This November, Michiganians will be asked to vote yes or no on proposal 1, which will institute a constitutional convention if passed. This proposal is mandatory, since the current Michigan constitution requires voters to vote on whether or not to hold a constitutional convention once every 16 years. Backers and opponents are lining up on either side of this proposal, and I’d like to take a look at the arguments and the merit (or lack thereof) behind them.
I’ll start off with the supporters of the proposal. The supporters I have spoken with claim that Michigan’s current constitution is out of date, as it was drafted at a time (1963) when the state’s economy was heavily manufacturing-based. They feel that the state is so different economically that a new constitution is needed to bring Michigan into the 21st century.
The opposition claims that the problem lies not with the constitution but instead with the politicians who are continually acting irresponsibly. Those I talked with claim that until you get better people in government, no constitution in the world is ever going to make things better. They believe that our energies are better spent getting the right people in office.
Now let me take a look at these arguments and see how much sense they make. On the side of the supporters, it seems to make sense to change something. After all, Michigan is suffering economically in part due to our dependence on manufacturing, particularly automobile manufacturing. If a new constitution can somehow bring in more varied types of jobs, I think most voters would welcome it. However, I don’t believe a new constitution is some sort of magic wand that we can wave that will make Michigan’s economic woes disappear.
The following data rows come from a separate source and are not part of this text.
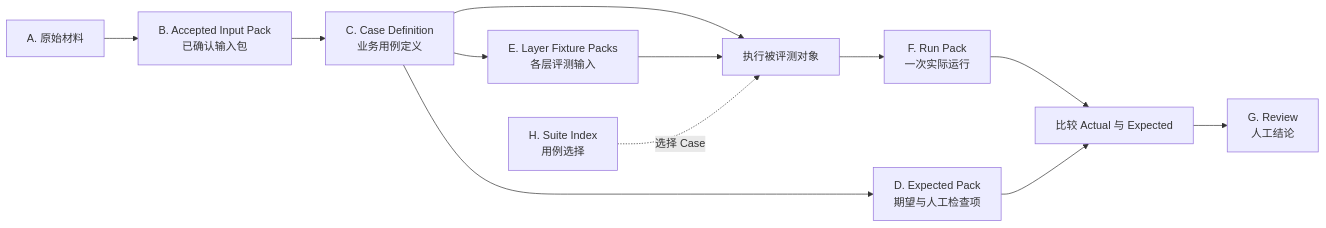
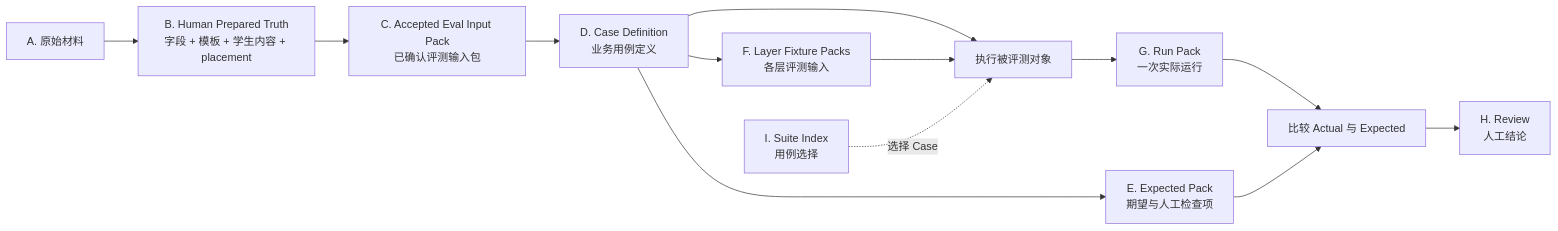
Before and after one commit to bamao88/0730: the fifth of 9 diagrams in docs/human/eval-data-system-and-pipeline-discussion.md, drawn with Mermaid. The commit also changed other lines of this file and 47 other files, not shown here.

````diff
--- a/docs/human/eval-data-system-and-pipeline-discussion.md
+++ b/docs/human/eval-data-system-and-pipeline-discussion.md
@@ -146,24 +647,25 @@
 ```mermaid
 flowchart LR
     RAW["A. 原始材料"]
-    ACCEPTED["B. Accepted Input Pack<br/>已确认输入包"]
-    CASE["C. Case Definition<br/>业务用例定义"]
-    STANDARD["D. Expected Pack<br/>期望与人工检查项"]
-    LAYERS["E. Layer Fixture Packs<br/>各层评测输入"]
+    TRUTH["B. Human Prepared Truth<br/>字段 + 模板 + 学生内容 + placement"]
+    ACCEPTED["C. Accepted Eval Input Pack<br/>已确认评测输入包"]
+    CASE["D. Case Definition<br/>业务用例定义"]
+    STANDARD["E. Expected Pack<br/>期望与人工检查项"]
+    LAYERS["F. Layer Fixture Packs<br/>各层评测输入"]
     EXECUTE["执行被评测对象"]
-    RUN["F. Run Pack<br/>一次实际运行"]
+    RUN["G. Run Pack<br/>一次实际运行"]
     COMPARE["比较 Actual 与 Expected"]
-    REVIEW["G. Review<br/>人工结论"]
-    SUITE["H. Suite Index<br/>用例选择"]
+    REVIEW["H. Review<br/>人工结论"]
+    SUITE["I. Suite Index<br/>用例选择"]
 
-    RAW --> ACCEPTED --> CASE
+    RAW --> TRUTH --> ACCEPTED --> CASE
     CASE --> STANDARD
     CASE --> LAYERS
     CASE --> EXECUTE
     LAYERS --> EXECUTE
     SUITE -."选择 Case".-> EXECUTE
     EXECUTE --> RUN
     RUN --> COMPARE
     STANDARD --> COMPARE
     COMPARE --> REVIEW
 ```
````
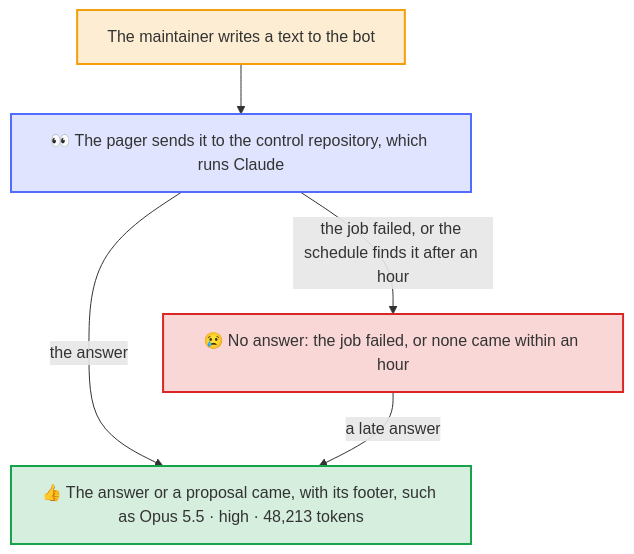
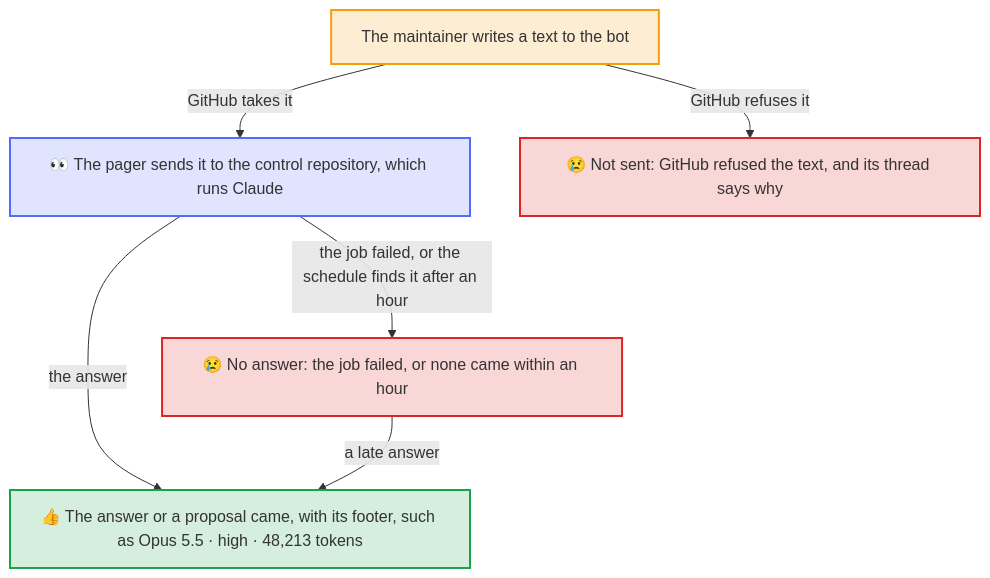
One commit to Dennis-Otto/dennis-otto-pager changed the diagram in docs/diagrams/the-reaction-on-a-text.mmd. Above: the diagram before and after it, drawn with Mermaid. The commit also changed 8 other files, not shown here.

First line of the commit message:
docs: the picture of the reaction on a text shows a text that GitHub refuses (#192)

```diff
--- a/docs/diagrams/the-reaction-on-a-text.mmd
+++ b/docs/diagrams/the-reaction-on-a-text.mmd
@@ -1,27 +1,29 @@
 ---
 config:
   flowchart:
     wrappingWidth: 400
 ---
 flowchart TB
     accTitle: The reaction on a text
-    accDescr: The maintainer writes a text to the bot, and the pager sends it to the control repository and reacts with 👀. When the answer or a proposal comes, the 👀 becomes 👍. When the job fails, it becomes 😢, and so does it when no answer came within an hour, which the schedule finds every 15 minutes. An answer that comes after that still turns it into 👍.
+    accDescr: The maintainer writes a text to the bot, and the pager sends it to the control repository and reacts with 👀. When GitHub refuses the text, it gets 😢 at once instead, and its thread says why. When the answer or a proposal comes, the 👀 becomes 👍. When the job fails, it becomes 😢, and so does it when no answer came within an hour, which the schedule finds every 15 minutes. An answer that comes after that still turns it into 👍.
 
     dennis["The maintainer writes a text to the bot"]
     taken["`**👀** The pager sends it to the control repository, which runs Claude`"]
     answered["`**👍** The answer or a proposal came, with its footer, such as Opus 5.5 · high · 48,213 tokens`"]
+    refused["`**😢** Not sent: GitHub refused the text, and its thread says why`"]
     failed["`**😢** No answer: the job failed, or none came within an hour`"]
 
-    dennis --> taken
+    dennis -- "GitHub takes it" --> taken
+    dennis -- "GitHub refuses it" --> refused
     taken -- "the answer" --> answered
     taken -- "the job failed, or the schedule finds it after an hour" --> failed
     failed -- "a late answer" --> answered
 
     classDef you fill:#f59e0b2e,stroke:#f59e0b,stroke-width:2px
     classDef bot fill:#526cfe2e,stroke:#526cfe,stroke-width:2px
     classDef done fill:#16a34a2e,stroke:#16a34a,stroke-width:2px
     classDef warn fill:#dc26262e,stroke:#dc2626,stroke-width:2px
     class dennis you
     class taken bot
     class answered done
-    class failed warn
+    class failed,refused warn
```
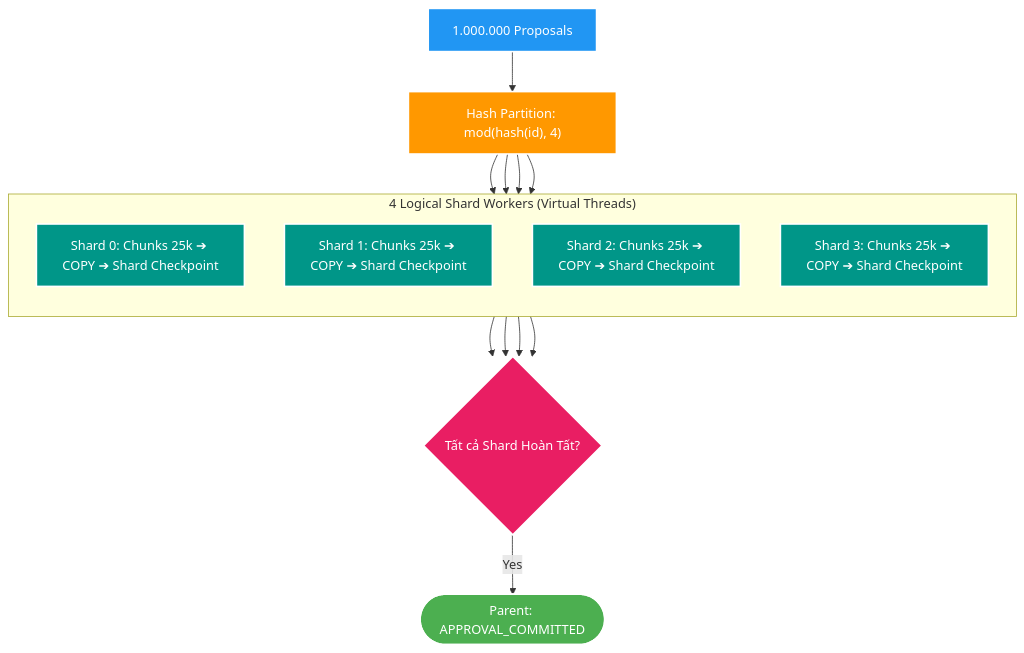
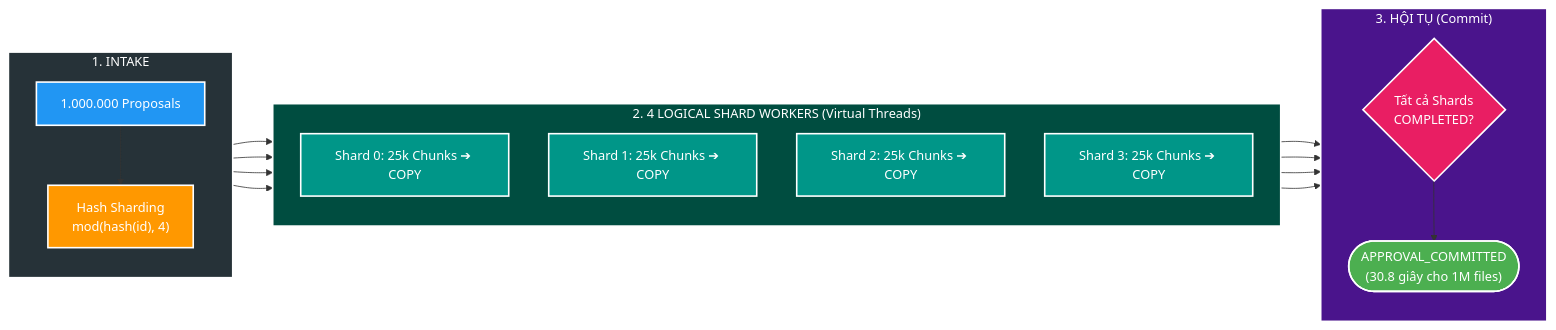
One commit to HungPhan200591/file-mngt-be-v2 changed the tenth of 10 diagrams in manual/learning/deep-dive/database-internals/00-postgresql-engine-mental-model-and-optimization-playbook.md. Above: the diagram before and after it, drawn with Mermaid. The commit also changed other lines of this file, not shown here.

Commit message:
feat(docs): enhance PostgreSQL engine optimization playbook with detailed diagrams and explanations

````diff
--- a/manual/learning/deep-dive/database-internals/00-postgresql-engine-mental-model-and-optimization-playbook.md
+++ b/manual/learning/deep-dive/database-internals/00-postgresql-engine-mental-model-and-optimization-playbook.md
@@ -342,25 +370,34 @@
 ```mermaid
-flowchart TB
-    REQ["1.000.000 Proposals"] --> SHARD_SPLIT["Hash Partition: mod(hash(id), 4)"]
-
-    subgraph SHARDS["4 Logical Shard Workers (Virtual Threads)"]
+flowchart LR
+    subgraph INTAKE["1. INTAKE"]
         direction TB
-        S0["Shard 0: Chunks 25k ➔ COPY ➔ Shard Checkpoint"]
-        S1["Shard 1: Chunks 25k ➔ COPY ➔ Shard Checkpoint"]
-        S2["Shard 2: Chunks 25k ➔ COPY ➔ Shard Checkpoint"]
-        S3["Shard 3: Chunks 25k ➔ COPY ➔ Shard Checkpoint"]
+        REQ["1.000.000 Proposals"] --> HASH["Hash Sharding<br/>mod(hash(id), 4)"]
     end
 
-    SHARD_SPLIT --> S0 & S1 & S2 & S3
-    S0 & S1 & S2 & S3 --> AGG{"Tất cả Shard Hoàn Tất?"}
-    AGG -->|"Yes"| COMMIT(["Parent: APPROVAL_COMMITTED"])
+    subgraph WORKERS["2. 4 LOGICAL SHARD WORKERS (Virtual Threads)"]
+        direction TB
+        S0["Shard 0: 25k Chunks ➔ COPY"]
+        S1["Shard 1: 25k Chunks ➔ COPY"]
+        S2["Shard 2: 25k Chunks ➔ COPY"]
+        S3["Shard 3: 25k Chunks ➔ COPY"]
+    end
 
+    subgraph CONVERGE["3. HỘI TỤ (Commit)"]
+        direction TB
+        AGG{"Tất cả Shards<br/>COMPLETED?"} --> COMMIT(["APPROVAL_COMMITTED<br/>(30.8 giây cho 1M files)"])
+    end
+
+    HASH --> S0 & S1 & S2 & S3
+    S0 & S1 & S2 & S3 --> AGG
+    style INTAKE fill:#263238,stroke:#fff,stroke-width:2px,color:#fff
     style REQ fill:#2196F3,stroke:#fff,stroke-width:2px,color:#fff
-    style SHARD_SPLIT fill:#FF9800,stroke:#fff,stroke-width:2px,color:#fff
+    style HASH fill:#FF9800,stroke:#fff,stroke-width:2px,color:#fff
+    style WORKERS fill:#004D40,stroke:#fff,stroke-width:2px,color:#fff
     style S0 fill:#009688,stroke:#fff,stroke-width:2px,color:#fff
     style S1 fill:#009688,stroke:#fff,stroke-width:2px,color:#fff
     style S2 fill:#009688,stroke:#fff,stroke-width:2px,color:#fff
     style S3 fill:#009688,stroke:#fff,stroke-width:2px,color:#fff
+    style CONVERGE fill:#4A148C,stroke:#fff,stroke-width:2px,color:#fff
     style AGG fill:#E91E63,stroke:#fff,stroke-width:2px,color:#fff
     style COMMIT fill:#4CAF50,stroke:#fff,stroke-width:2px,color:#fff
 ```
````
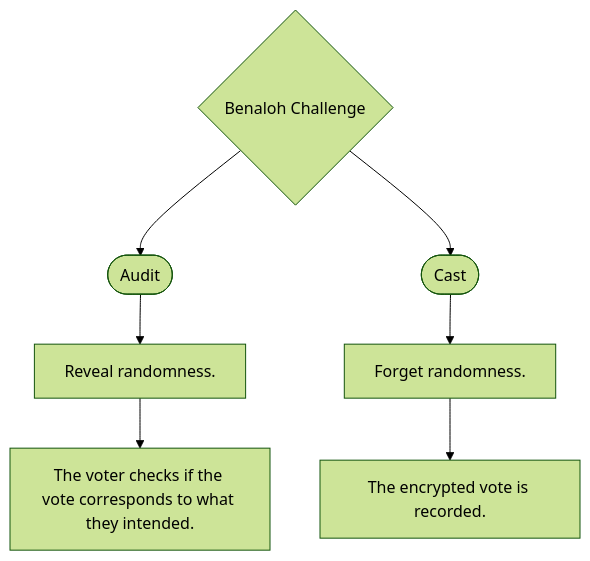
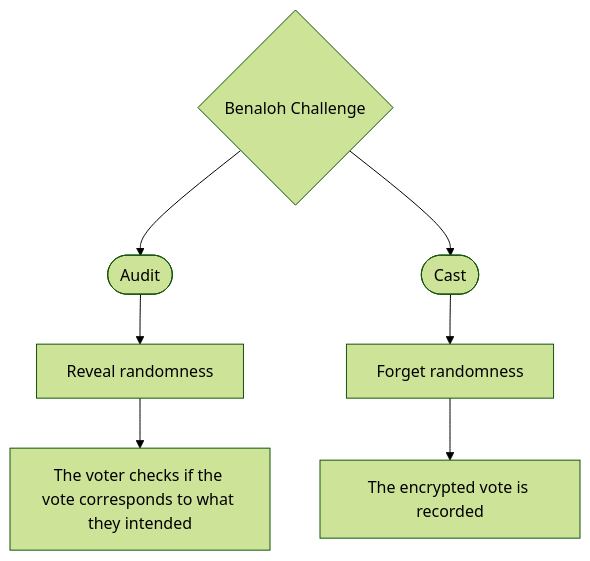
Before and after one commit to mjal/maxime.lalis.se: the diagram in content/posts/automatic_audit_through_benaloh_challenge.md, drawn with Mermaid (forest theme).

````diff
--- a/content/posts/automatic_audit_through_benaloh_challenge.md
+++ b/content/posts/automatic_audit_through_benaloh_challenge.md
@@ -12,11 +12,11 @@
 ```mermaid
 flowchart TD
     VM{Benaloh Challenge} --> E1([Audit]) --> Audit["`
-        Reveal randomness.
+        Reveal randomness
     `"]
-    Audit --> Audit2[The voter checks if the vote corresponds to what they intended.]
+    Audit --> Audit2[The voter checks if the vote corresponds to what they intended]
     VM --> E2([Cast]) --> Cast["`
-        Forget randomness.
+        Forget randomness
     `"]
-    Cast --> Cast2[The encrypted vote is recorded.]
+    Cast --> Cast2[The encrypted vote is recorded]
 ```
````
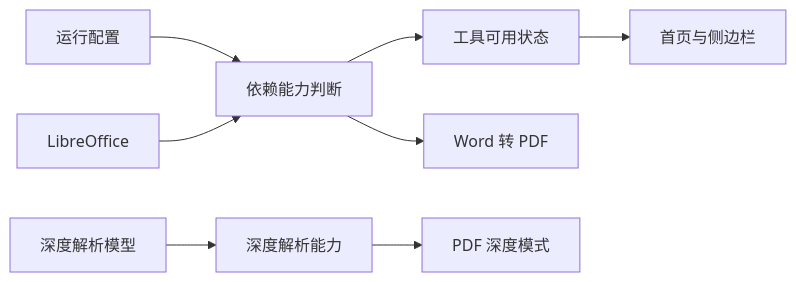
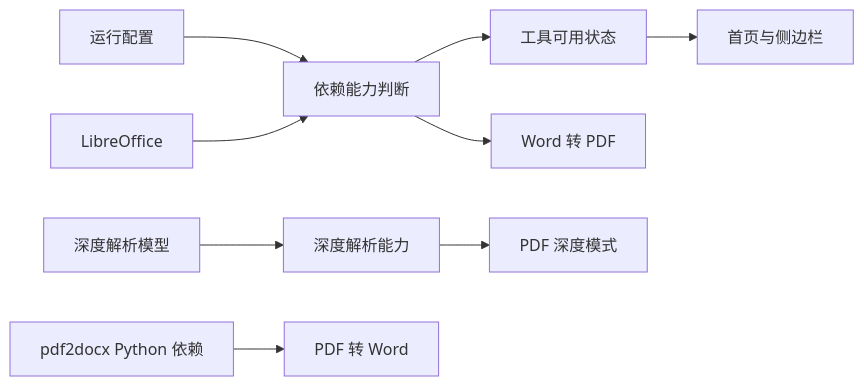
Before and after one commit to ddll8023/tools: the fifth of 6 diagrams in doc/模块说明文档.md, drawn with Mermaid. The commit also changed other lines of this file and 14 other files, not shown here.

Commit message:
新增 PDF 转 Word 工具及前后端完整支持

````diff
--- a/doc/模块说明文档.md
+++ b/doc/模块说明文档.md
@@ -293,10 +328,11 @@
 ```mermaid
 flowchart LR
     Config[运行配置] --> DependencyCheck[依赖能力判断]
     LibreOffice[LibreOffice] --> DependencyCheck
     MinerU[深度解析模型] --> DeepCapability[深度解析能力]
     DependencyCheck --> Catalog[工具可用状态]
     Catalog --> Navigation[首页与侧边栏]
     DependencyCheck --> Word[Word 转 PDF]
+    Pdf2Docx[pdf2docx Python 依赖] --> PDFWord[PDF 转 Word]
     DeepCapability --> PDF[PDF 深度模式]
 ```
````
On the opposition side, I agree with the assertion that no matter what rules are in place, if you get crooked people in office, they will find a way to break them. In my opinion, however, this has more to due with the failure of a two-party system of government. How can you get good people into office if all you have to vote for are two people that have had to make a ton of shady deals to get their party’s nominations?
So it seems to me that both the opposition and the supporters of proposal 1 have some wisdom in their arguments. I have to ask this question, though: Why can’t both concerns be addressed? A new constitution and less corrupt politicians are not mutually exclusive. They should be able to coexist peacefully. I would suggest to Michigan voters to vote yes on proposal 1 AND get involved in getting more decent candidates on the ballots. Whether or not proposal 1 is passed this fall, however, let’s all hope that Michigan gets some politicians elected that care enough about its citizens to make the tough choices that will get our state moving again.